In 2015, both communities were experiencing painful losses of young people by suicide, referred to as suicide clusters. In the five years since, the communities have focused on healing and prevention.
“You’re constantly on edge,” said Sienna Adams, a recent graduate of Discovery Canyon Campus in Colorado Springs.
“You’re looking for the next person to burst and just trying to talk to everyone, but you can’t. Then there’s a lot of guilt,” Adams said. “It creates a lot of emptiness within the school.”
In Palo Alto, Gunn High School graduate Chloe Sorensen said she will never forget the day her teacher announced a classmate had taken his own life.
“I remember this, like, instant breakdown … people just running out of classrooms crying,” Sorensen said. “You don’t have a lot of those moments as a 14-year-old, 15-year-old.”
Both students jumped into action to help. In Palo Alto, Sorensen spoke up at a school board meeting after another student’s death, telling the community to focus on offering support rather than blame. And in Colorado Springs, Adams took part in a program that trained students to support each other and seek help from trusted adults.
And in the years since the clusters, both Palo Alto and Colorado Springs have undertaken many community efforts aimed at keeping young people safe.
“It was like a call to arms,” recalls Martha Hinson, the health and wellness specialist at Academy District 20 in Colorado Springs. “I think we knew it was a massive mountain to climb, and many of us didn’t know where to start, but we knew we had to start somewhere.”

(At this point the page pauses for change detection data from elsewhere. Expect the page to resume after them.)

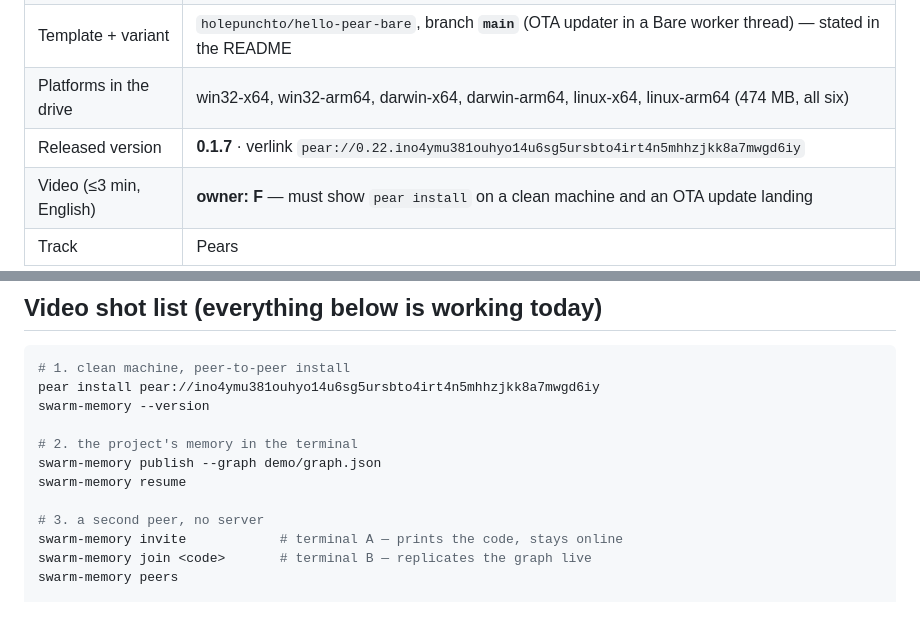
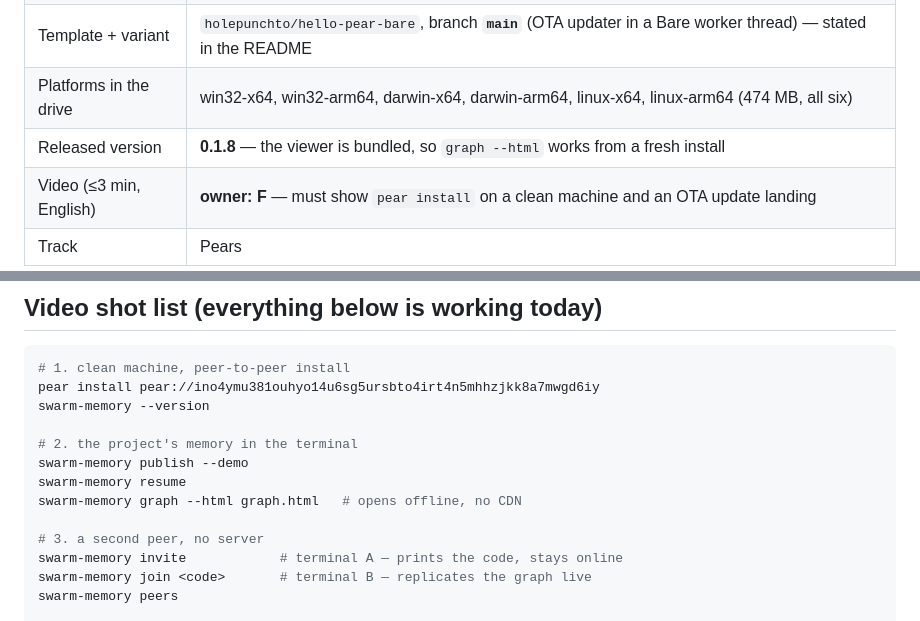
Before and after one commit to JuanWimmin/swarm-memory, a Markdown page: docs/SUBMISSION.md, 2 parts joined by grey strips. Rendered like a GitHub page.

```diff
--- a/docs/SUBMISSION.md
+++ b/docs/SUBMISSION.md
@@ -10,7 +10,7 @@ Deadline **Sun 23-Aug 12:00 ART** · judging from 13:00 ART · **keep seeding un
 | Repo | https://github.com/JuanWimmin/swarm-memory (public, branch `master`) |
 | Template + variant | `holepunchto/hello-pear-bare`, branch **`main`** (OTA updater in a Bare worker thread) — stated in the README |
 | Platforms in the drive | win32-x64, win32-arm64, darwin-x64, darwin-arm64, linux-x64, linux-arm64 (474 MB, all six) |
-| Released version | **0.1.7** · verlink `pear://0.22.ino4ymu381ouhyo14u6sg5ursbto4irt4n5mhhzjkk8a7mwgd6iy` |
+| Released version | **0.1.8** — the viewer is bundled, so `graph --html` works from a fresh install |
 | Video (≤3 min, English) | **owner: F** — must show `pear install` on a clean machine and an OTA update landing |
 | Track | Pears |
 
@@ -76,8 +76,9 @@ pear install pear://ino4ymu381ouhyo14u6sg5ursbto4irt4n5mhhzjkk8a7mwgd6iy
 swarm-memory --version
 
 # 2. the project's memory in the terminal
-swarm-memory publish --graph demo/graph.json
+swarm-memory publish --demo
 swarm-memory resume
+swarm-memory graph --html graph.html   # opens offline, no CDN
 
 # 3. a second peer, no server
 swarm-memory invite            # terminal A — prints the code, stays online
```
Also changed, not shown: README.md (+4 -1 lines), docs/DEPLOY.md (+1 -0 lines).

Suicide prevention leaders in both communities say it’s common to field questions from communities all over the country, asking for advice.
“We did attract some national attention, unfortunately,” said Kelsey Leva, who helps run the El Paso County Youth Suicide Prevention Workgroup in Colorado. “I guess a silver lining of that is that then we were known for having done something about it.”
“I think everybody wants to learn what happens if this happens,” said Hinson. “Of course, when you're put into it and you have to learn while you're in the middle of it … so many people can glean from it.”